What are you gonna do Shaka? Is this the year Smart’s VCU team becomes a juggernaut or maintains its national perception of this era’s Cinderella? The 26-8 Rams face a touch opening matchup with a 31-2 Stephen F. Austin squad that couldn’t care less what the definition of a Cinderella is. The Lumberjacks have won 28 straight and haven’t lost since what, Thanksgiving? VCU’s Melvin Johnson is doubtful for the opener because of a sprained knee suffered vs. GW early in the A-10 tournament and the story isn’t told of his impact when referencing his 10.5 points off the bench. He’s hit 39.5 percent of his three attempts and that’s a big loss for a team not knowing how long he’ll be out. The Atlantic 10 tourney runner-up is the team many say will lose in the always dramatic 5 vs. 12 pairing. Treveon Graham is their top player and the Rams get balanced scoring from every position. This is a defensive unit pressuring the ball at every instant, so what matters most is if the Rams can score the rock off opportunities their “Havoc” defense presents. I’m not as down on VCU as many seem to be, but the entertaining South is a bracket that might lead to their March Madness demise a little too prematurely.
Ohio State and New Mexico are dangerous teams with the Lobos being more dangerous with the monstrous Cameron Bairstow down low.
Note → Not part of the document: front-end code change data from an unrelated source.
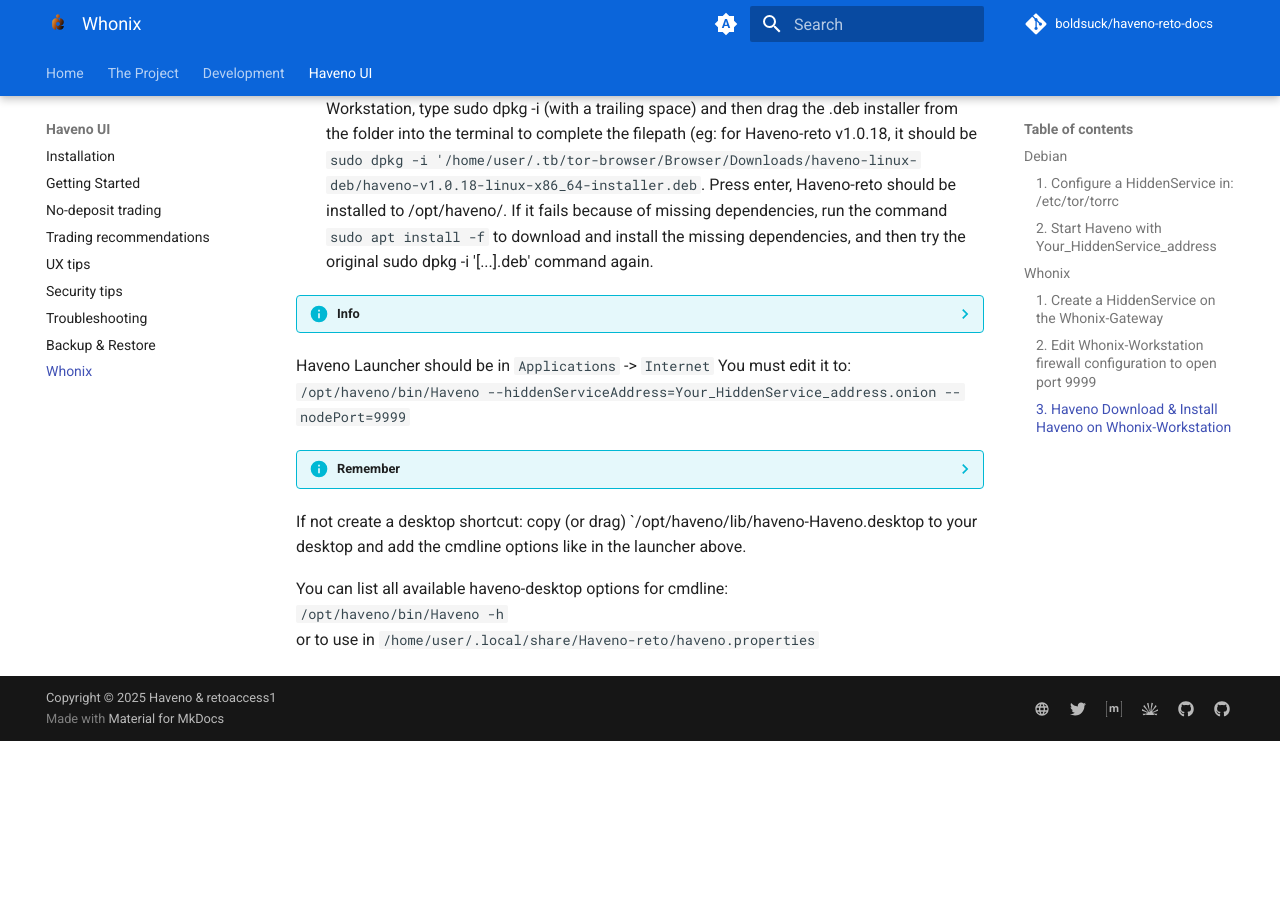
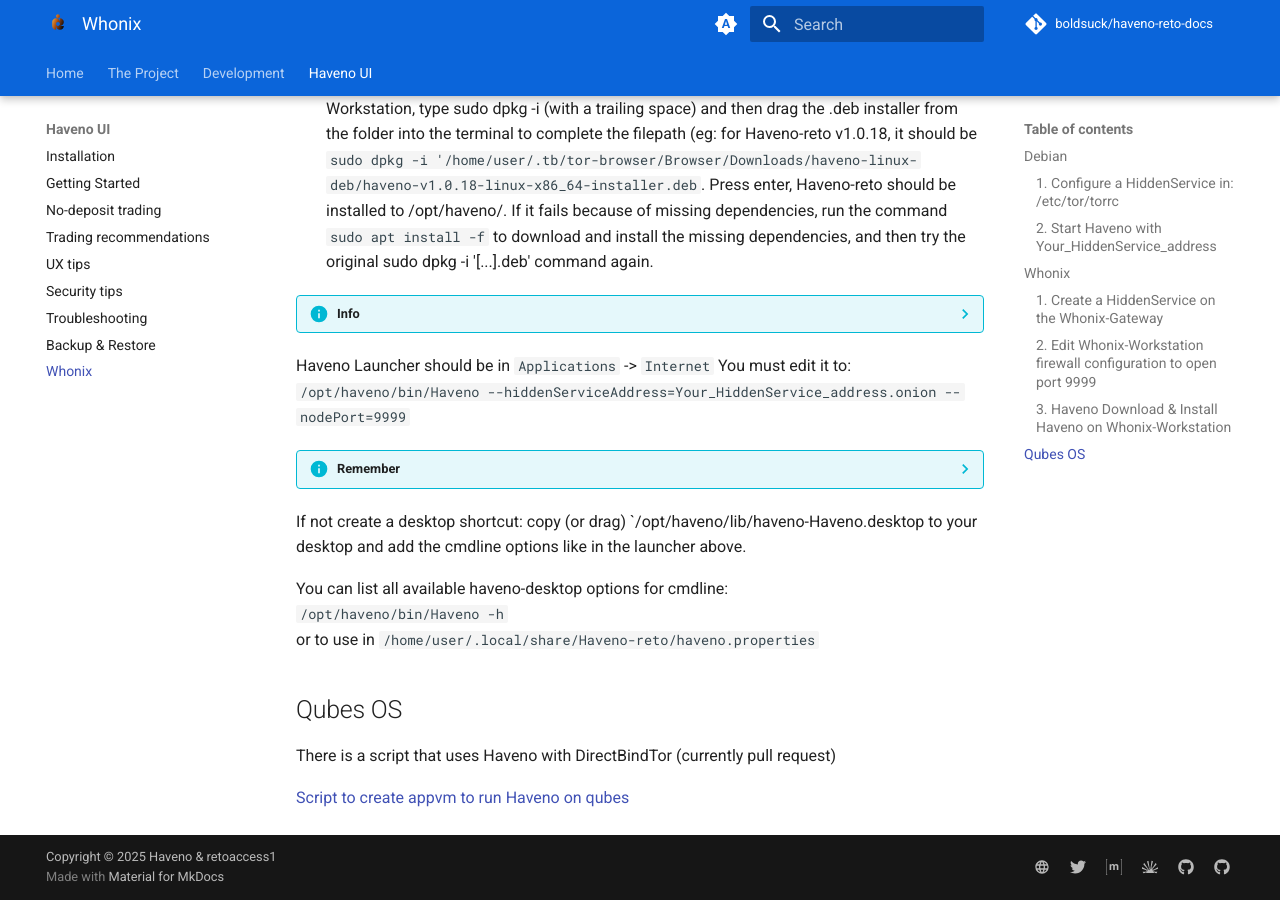
Before and after one commit to boldsuck/haveno-reto-docs, an MkDocs documentation site: the page built from docs/haveno-ui/tor_advanced.md, in a window 1280 px wide and 900 px high, scrolled down 2905 px. Built offline with MkDocs 1.6.1 and Material for MkDocs 9.7.7, drawn with Linux system fonts in a browser that asks for light colours; plug-ins that fetch from the network failed and are left out; comment, search, counter and statistics services are not loaded; the version menu is left out; before the commit the page ends 3646 px from its top, so only the background shows below that.

```diff
--- a/docs/haveno-ui/tor_advanced.md
+++ b/docs/haveno-ui/tor_advanced.md
@@ -152,3 +152,9 @@
 You can list all available haveno-desktop options for cmdline:<br>
 `/opt/haveno/bin/Haveno -h`<br>
 or to use in `/home/user/.local/share/Haveno-reto/haveno.properties`
+
+## Qubes OS
+
+There is a script that uses Haveno with DirectBindTor (currently pull request)
+
+[Script to create appvm to run Haveno on qubes](https://github.com/haveno-dex/haveno/pull/1583)
```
Kendall Williams is also slept on talent for NM, so make sure you check out his game.
Florida, UCLA, Syracuse and Kansas get to the Sweet 16. Kansas will be tested by Bairstow if Embiid can go or not.
UCLA upsets Florida and Kansas outguns Syracuse to get into the Elite 8.
Kansas beats UCLA in the regional final in Memphis and becomes the South representative in the Final Four in Arlington, Texas.